Posted:
Oct 4, 2017 6:48 AM


On Wednesday, 27 September 2017 09:53:39 UTC4, John Gabriel wrote: > "Every Cauchy sequence of real numbers converges to a limit." > > http://math.caltech.edu/~nets/lecture4.pdf > > In spite of this, you will get thousands of morons (Klyver and "Me" and Burse included) talking about Q as if it is not part of R. > > For example the brainwashed moron Klyver will harp on the irrelevant fact that a Cauchy sequence of rationals may not converge to a rational number, BUT this does not mean the sequence does not converge because ALL Cauchy sequences WITHOUT ANY EXCEPTIONS converge. > > Thus, if every Cauchy sequence converges to some *LIMIT*, then the limit must be DEFINED in each case. Well, to mainstream morons the circularity of their definitions is oblivious because syphilitic brains are unable to think properly. > > Carl Boyer summed it up best: > > "Cauchy had stated in his Cours d'analyse that irrational numbers are to be regarded as the limits of sequences of rational numbers. Since a limit is defined as a number to which the terms of the sequence approach in such a way that ultimately the difference between this number and the terms of the sequence can be made less than any given number, the existence of the irrational number depends, in the definition of limit, upon the known existence, and hence the prior definition, of the very quantity whose definition is being attempted. > > > That is, one cannot define the number sqrt(2) as the limit of the sequence 1, 1.4, 1.41, 1.414, ... because to prove that this sequence has a limit one must assume, in view of the definitions of limits and convergence, the existence of this number as previously demonstrated or defined. Cauchy appears not to have noticed the circularity of the reasoning in this connection, but tacitly assumed that every sequence converging within itself has a limit." > > The History of Calculus and its Conceptual Development' (Page. 281) Carl B. Boyer > > Orangutan academics will try to adorn their recognition of patters in series. By stating an observation about Cauchy sequences whose main attribute is a LIMIT (Because guess what you infinitely stupid imbeciles? You don't have convergence without a LIMIT. A limit in a Cauchy sequence is equivalent to the expression "UPPER BOUND" or "LOWER BOUND") using symbols, they imagine themselves to be sophisticated or "formal". > > Chuckle. I suppose that stating a definition without symbols is like attending a meeting in jeans and tshirt, whereas the meeting is attending in a suit when symbols are used. Only problem is that a monkey in a suit is a monkey no less. > > > The Informal Definition: > A sequence of rational numbers is called Cauchy if for any random value, say ? and an index N into the sequence, the distance between any two consecutive terms whose indexes are both greater than N, is less than ?. > > Now for the "formal" definition: > > A sequence of real numbers {a_n} is a Cauchy sequence provided that for every ? > 0, there is a natural number N so that when n, m ? N, we have that.  a_n ? a_m.  ? ?. > > Moron Klyver pay attention! It says "sequence of real numbers", but there are never any other sequences besides those of "rational numbers". Did you get this you baboon? Chuckle. It is irrelevant whether a sequence converges in the rationals or the mythical "reals". > > Comments are unwelcome and will be ignored. > > Posted on this newsgroup in the interests of public education and to eradicate ignorance and stupidity from mainstream mythmatics. > > gilstrang@gmail.com (MIT) > huizenga@psu.edu (HARVARD) > andersk@mit.edu (MIT) > david.ullrich@math.okstate.edu (David Ullrich) > djoyce@clarku.edu > markcc@gmail.com

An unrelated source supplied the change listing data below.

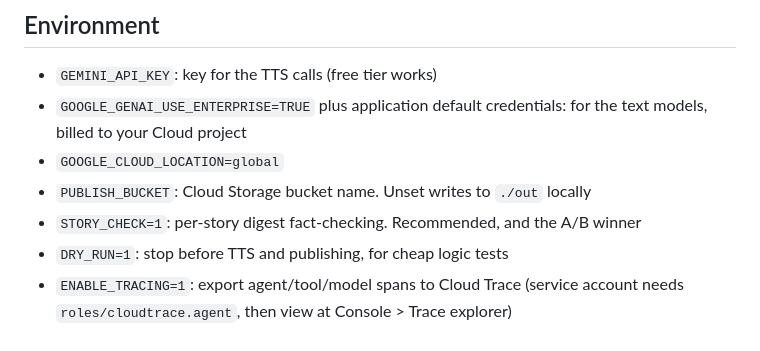
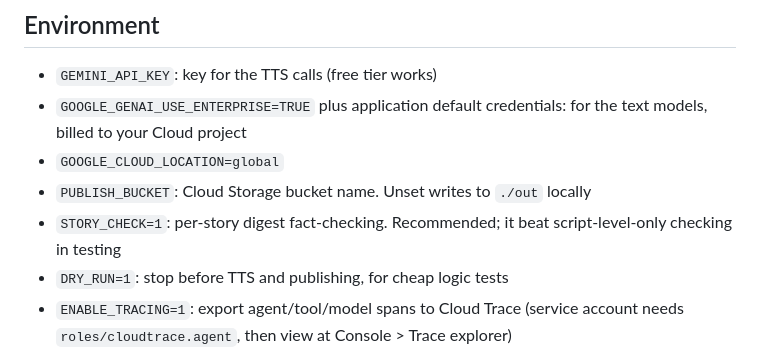
Before and after one commit to ykdojo/hacker-news-digest, a Markdown page: pipeline/README.md, the part around the change. Rendered like a GitHub page.

Commit message:
Call the fact-check comparison a test, not an A/B test

```diff
--- a/pipeline/README.md
+++ b/pipeline/README.md
@@ -17,7 +17,7 @@ Ported from the public article repo for the All Things Agentic Hackathon submiss
 - `GOOGLE_GENAI_USE_ENTERPRISE=TRUE` plus application default credentials: for the text models, billed to your Cloud project
 - `GOOGLE_CLOUD_LOCATION=global`
 - `PUBLISH_BUCKET`: Cloud Storage bucket name. Unset writes to `./out` locally
-- `STORY_CHECK=1`: per-story digest fact-checking. Recommended, and the A/B winner
+- `STORY_CHECK=1`: per-story digest fact-checking. Recommended; it beat script-level-only checking in testing
 - `DRY_RUN=1`: stop before TTS and publishing, for cheap logic tests
 - `ENABLE_TRACING=1`: export agent/tool/model spans to Cloud Trace (service account needs `roles/cloudtrace.agent`, then view at Console > Trace explorer)
 - `WINDOW_HOURS`: lookback window in hours, default 26
```
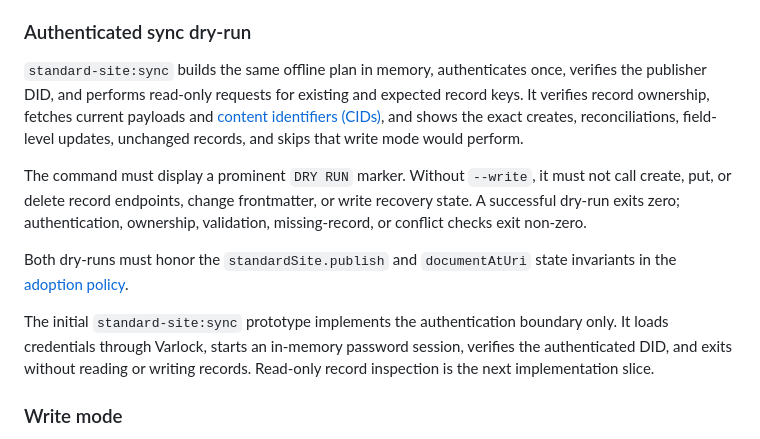
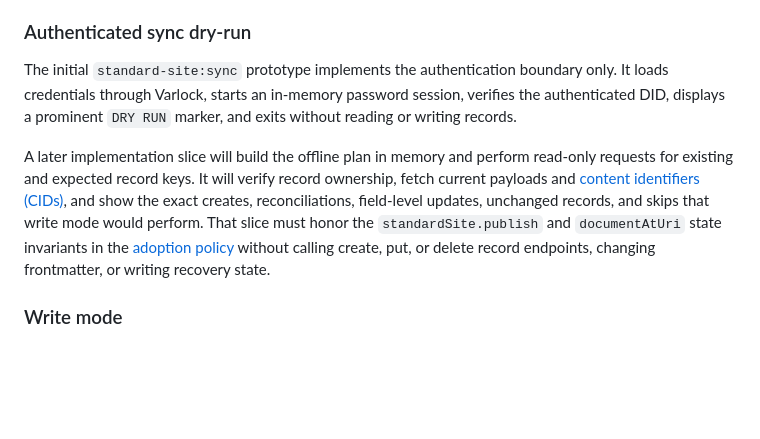
Before and after one commit to schalkneethling/schalkneethling.com, a Markdown page: docs/standard-site-publishing-workflow.md, the part around the change. Rendered like a GitHub page; blank space fills up the shorter version.

Commit message:
Clarify authenticated sync dry-run implementation scope

```diff
--- a/docs/standard-site-publishing-workflow.md
+++ b/docs/standard-site-publishing-workflow.md
@@ -155,25 +155,20 @@ authoritative reading experience.
 
 ### Authenticated sync dry-run
 
-`standard-site:sync` builds the same offline plan in memory, authenticates once,
-verifies the publisher DID, and performs read-only requests for existing and
-expected record keys. It verifies record ownership, fetches current payloads
-and [content identifiers (CIDs)](https://atproto.com/specs/data-model#link), and
-shows the exact creates, reconciliations, field-level updates, unchanged
-records, and skips that write mode would perform.
-
-The command must display a prominent `DRY RUN` marker. Without `--write`, it
-must not call create, put, or delete record endpoints, change frontmatter, or
-write recovery state. A successful dry-run exits zero; authentication,
-ownership, validation, missing-record, or conflict checks exit non-zero.
-
-Both dry-runs must honor the `standardSite.publish` and `documentAtUri` state
-invariants in the [adoption policy](standard-site-adoption.md).
-
 The initial `standard-site:sync` prototype implements the authentication
 boundary only. It loads credentials through Varlock, starts an in-memory
-password session, verifies the authenticated DID, and exits without reading or
-writing records. Read-only record inspection is the next implementation slice.
+password session, verifies the authenticated DID, displays a prominent
+`DRY RUN` marker, and exits without reading or writing records.
+
+A later implementation slice will build the offline plan in memory and perform
+read-only requests for existing and expected record keys. It will verify record
+ownership, fetch current payloads and
+[content identifiers (CIDs)](https://atproto.com/specs/data-model#link), and
+show the exact creates, reconciliations, field-level updates, unchanged records,
+and skips that write mode would perform. That slice must honor the
+`standardSite.publish` and `documentAtUri` state invariants in the
+[adoption policy](standard-site-adoption.md) without calling create, put, or
+delete record endpoints, changing frontmatter, or writing recovery state.
 
 ### Write mode
 
```
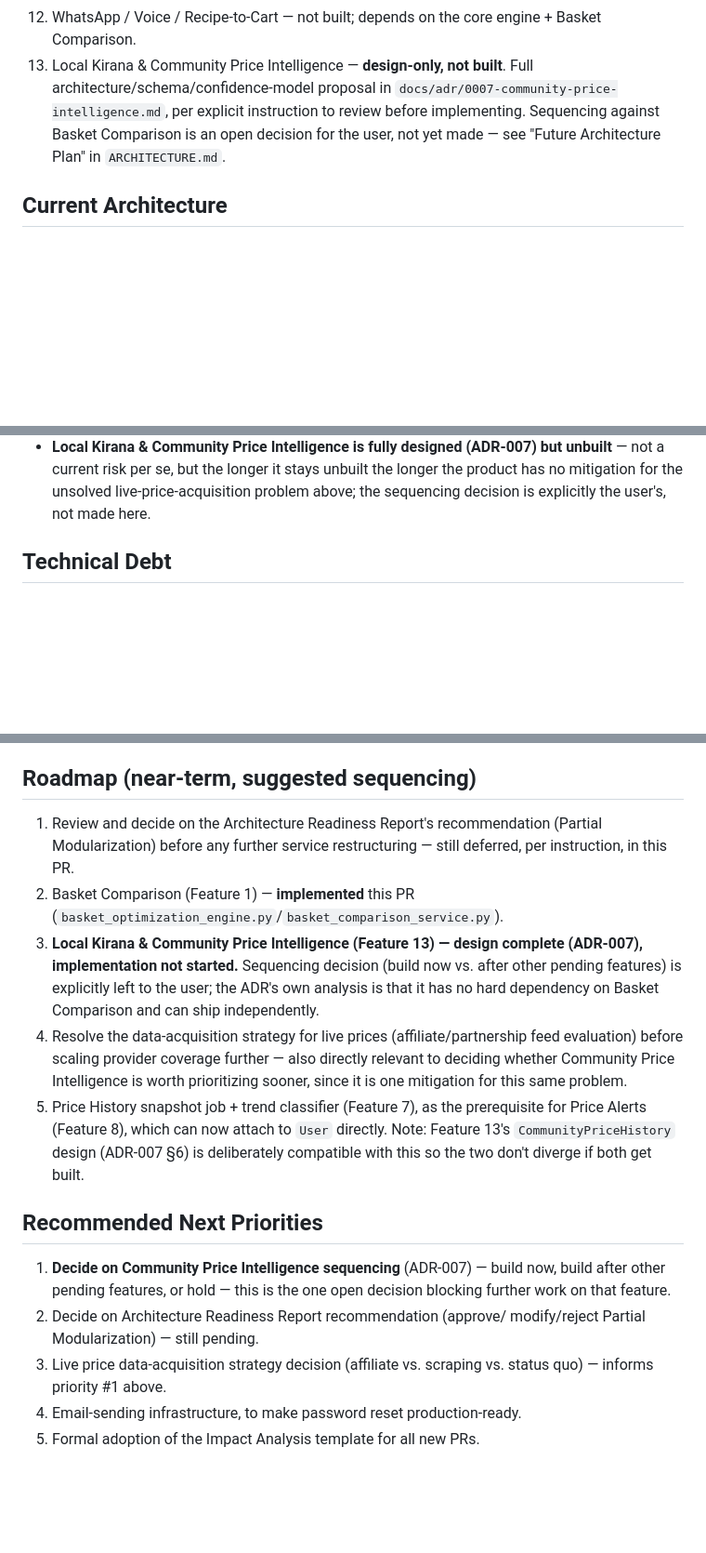
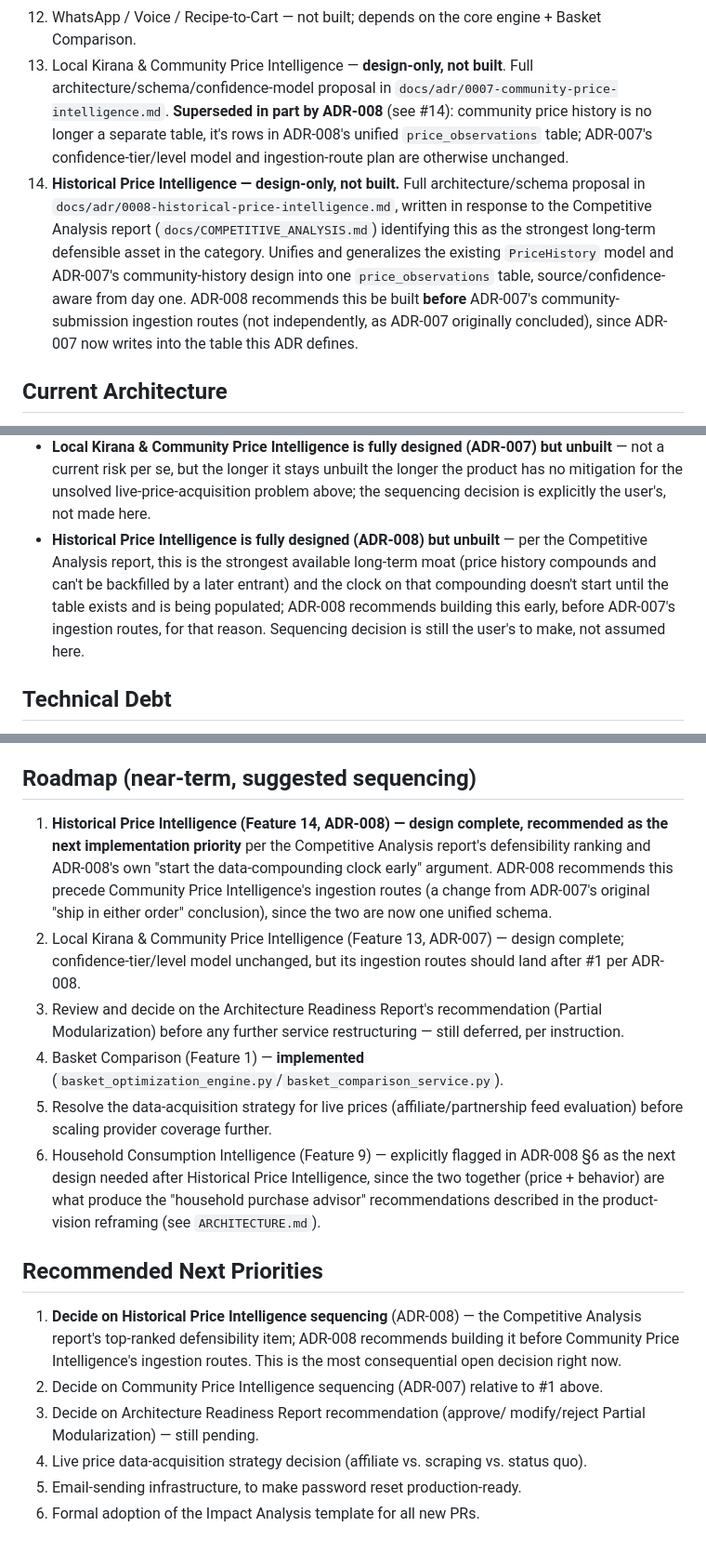
Before and after one commit to baseer-ind/AI-Grocery-Advisor, a Markdown page: PROJECT_STATE.md, 3 parts joined by grey strips. Shown at 93% size. Drawn GitHub-style; blank space fills up the shorter version.

```diff
--- a/PROJECT_STATE.md
+++ b/PROJECT_STATE.md
@@ -88,10 +88,23 @@ forward-looking domain-architecture assessment.
     core engine + Basket Comparison.
 13. Local Kirana & Community Price Intelligence — **design-only, not
     built**. Full architecture/schema/confidence-model proposal in
-    `docs/adr/0007-community-price-intelligence.md`, per explicit
-    instruction to review before implementing. Sequencing against Basket
-    Comparison is an open decision for the user, not yet made — see
-    "Future Architecture Plan" in `ARCHITECTURE.md`.
+    `docs/adr/0007-community-price-intelligence.md`. **Superseded in
+    part by ADR-008** (see #14): community price history is no longer a
+    separate table, it's rows in ADR-008's unified `price_observations`
+    table; ADR-007's confidence-tier/level model and ingestion-route
+    plan are otherwise unchanged.
+14. **Historical Price Intelligence — design-only, not built.** Full
+    architecture/schema proposal in
+    `docs/adr/0008-historical-price-intelligence.md`, written in
+    response to the Competitive Analysis report
+    (`docs/COMPETITIVE_ANALYSIS.md`) identifying this as the strongest
+    long-term defensible asset in the category. Unifies and generalizes
+    the existing `PriceHistory` model and ADR-007's community-history
+    design into one `price_observations` table, source/confidence-aware
+    from day one. ADR-008 recommends this be built **before** ADR-007's
+    community-submission ingestion routes (not independently, as
+    ADR-007 originally concluded), since ADR-007 now writes into the
+    table this ADR defines.
 
 ## Current Architecture
 
@@ -128,6 +141,14 @@ async bill uploads). Full diagram in
   stays unbuilt the longer the product has no mitigation for the
   unsolved live-price-acquisition problem above; the sequencing decision
   is explicitly the user's, not made here.
+- **Historical Price Intelligence is fully designed (ADR-008) but
+  unbuilt** — per the Competitive Analysis report, this is the
+  strongest available long-term moat (price history compounds and
+  can't be backfilled by a later entrant) and the clock on that
+  compounding doesn't start until the table exists and is being
+  populated; ADR-008 recommends building this early, before ADR-007's
+  ingestion routes, for that reason. Sequencing decision is still the
+  user's to make, not assumed here.
 
 ## Technical Debt
 
@@ -153,35 +174,42 @@ async bill uploads). Full diagram in
 
 ## Roadmap (near-term, suggested sequencing)
 
-1. Review and decide on the Architecture Readiness Report's
+1. **Historical Price Intelligence (Feature 14, ADR-008) — design
+   complete, recommended as the next implementation priority** per the
+   Competitive Analysis report's defensibility ranking and ADR-008's
+   own "start the data-compounding clock early" argument. ADR-008
+   recommends this precede Community Price Intelligence's ingestion
+   routes (a change from ADR-007's original "ship in either order"
+   conclusion), since the two are now one unified schema.
+2. Local Kirana & Community Price Intelligence (Feature 13, ADR-007) —
+   design complete; confidence-tier/level model unchanged, but its
+   ingestion routes should land after #1 per ADR-008.
+3. Review and decide on the Architecture Readiness Report's
    recommendation (Partial Modularization) before any further service
-   restructuring — still deferred, per instruction, in this PR.
-2. Basket Comparison (Feature 1) — **implemented** this PR
+   restructuring — still deferred, per instruction.
+4. Basket Comparison (Feature 1) — **implemented**
    (`basket_optimization_engine.py`/`basket_comparison_service.py`).
-3. **Local Kirana & Community Price Intelligence (Feature 13) — design
-   complete (ADR-007), implementation not started.** Sequencing decision
-   (build now vs. after other pending features) is explicitly left to the
-   user; the ADR's own analysis is that it has no hard dependency on
-   Basket Comparison and can ship independently.
-4. Resolve the data-acquisition strategy for live prices
+5. Resolve the data-acquisition strategy for live prices
    (affiliate/partnership feed evaluation) before scaling provider
-   coverage further — also directly relevant to deciding whether
-   Community Price Intelligence is worth prioritizing sooner, since it
-   is one mitigation for this same problem.
-5. Price History snapshot job + trend classifier (Feature 7), as the
-   prerequisite for Price Alerts (Feature 8), which can now attach to
-   `User` directly. Note: Feature 13's `CommunityPriceHistory` design
-   (ADR-007 §6) is deliberately compatible with this so the two don't
-   diverge if both get built.
+   coverage further.
+6. Household Consumption Intelligence (Feature 9) — explicitly flagged
+   in ADR-008 §6 as the next design needed after Historical Price
+   Intelligence, since the two together (price + behavior) are what
+   produce the "household purchase advisor" recommendations described
+   in the product-vision reframing (see `ARCHITECTURE.md`).
 
 ## Recommended Next Priorities
 
-1. **Decide on Community Price Intelligence sequencing** (ADR-007) —
-   build now, build after other pending features, or hold — this is the
-   one open decision blocking further work on that feature.
-2. Decide on Architecture Readiness Report recommendation (approve/
+1. **Decide on Historical Price Intelligence sequencing** (ADR-008) —
+   the Competitive Analysis report's top-ranked defensibility item;
+   ADR-008 recommends building it before Community Price
+   Intelligence's ingestion routes. This is the most consequential
+   open decision right now.
+2. Decide on Community Price Intelligence sequencing (ADR-007) relative
+   to #1 above.
+3. Decide on Architecture Readiness Report recommendation (approve/
    modify/reject Partial Modularization) — still pending.
-3. Live price data-acquisition strategy decision (affiliate vs.
-   scraping vs. status quo) — informs priority #1 above.
-4. Email-sending infrastructure, to make password reset production-ready.
-5. Formal adoption of the Impact Analysis template for all new PRs.
+4. Live price data-acquisition strategy decision (affiliate vs.
+   scraping vs. status quo).
+5. Email-sending infrastructure, to make password reset production-ready.
+6. Formal adoption of the Impact Analysis template for all new PRs.
```
Also changed, not shown: ARCHITECTURE.md (+39 -0 lines), docs/adr/0008-historical-price-intelligence.md (added, +300 -0 lines).
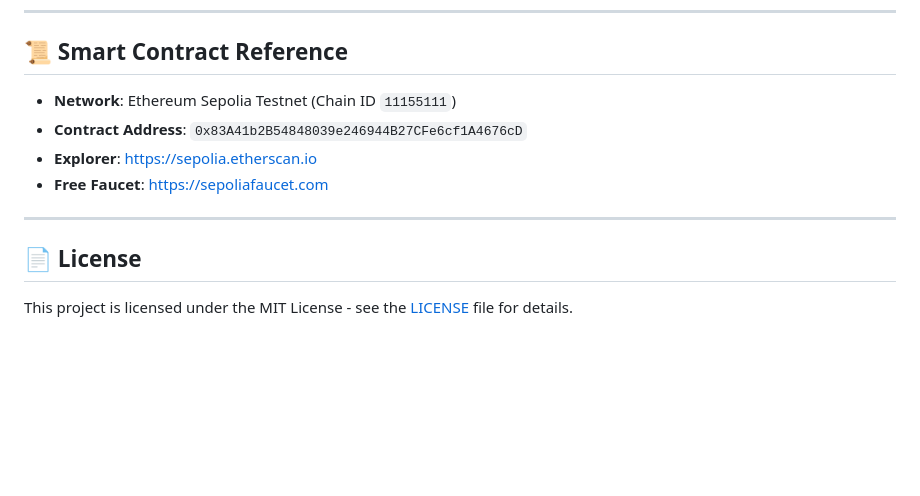
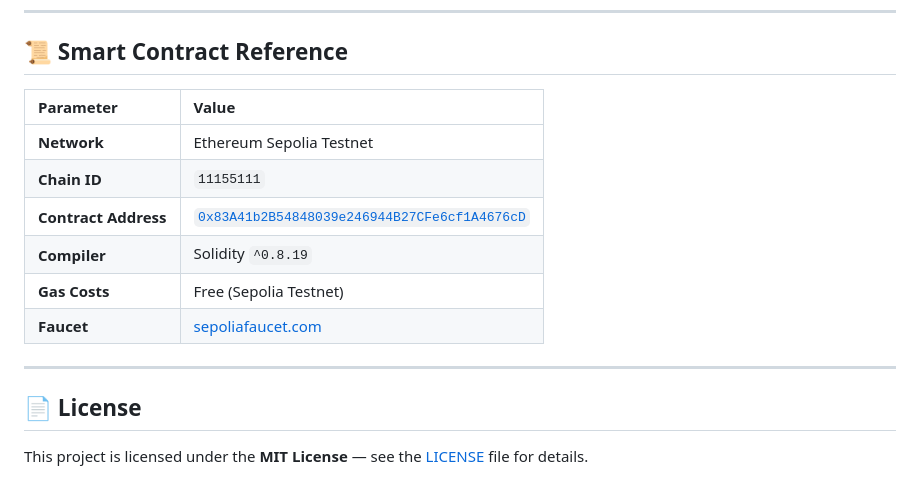
Before and after one commit to bit-coder91/fixboard, a Markdown page: README.md, the part around one of its changes. Drawn GitHub-style; blank space fills up the shorter version.

```diff
--- a/README.md
+++ b/README.md
@@ -121,13 +148,17 @@ FixBoard is optimized for **1-click deployment on Vercel**:
 
 ## 📜 Smart Contract Reference
 
-- **Network**: Ethereum Sepolia Testnet (Chain ID `11155111`)
-- **Contract Address**: `0x83A41b2B54848039e246944B27CFe6cf1A4676cD`
-- **Explorer**: [https://sepolia.etherscan.io](https://sepolia.etherscan.io)
-- **Free Faucet**: [https://sepoliafaucet.com](https://sepoliafaucet.com)
+| Parameter | Value |
+| :--- | :--- |
+| **Network** | Ethereum Sepolia Testnet |
+| **Chain ID** | `11155111` |
+| **Contract Address** | [`0x83A41b2B54848039e246944B27CFe6cf1A4676cD`](https://sepolia.etherscan.io/address/0x83A41b2B54848039e246944B27CFe6cf1A4676cD) |
+| **Compiler** | Solidity `^0.8.19` |
+| **Gas Costs** | Free (Sepolia Testnet) |
+| **Faucet** | [sepoliafaucet.com](https://sepoliafaucet.com) |
 
 ---
 
 ## 📄 License
 
-This project is licensed under the MIT License - see the [LICENSE](LICENSE) file for details.
+This project is licensed under the **MIT License** — see the [LICENSE](LICENSE) file for details.
```
Also changed, not shown: other parts of README.md (+93 -66 lines).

Even "Me" has finally understood that my definition is a D. Cut.
L={1 < x < pi} and R={pi < x < 4} where x \in Q
is a valid D Cut.
You can choose any other elements m and n such that m < pi < n and it will conform as follows:
L={m < x < pi} and R={pi < x < n} where x \in Q
END OF DISCUSSION.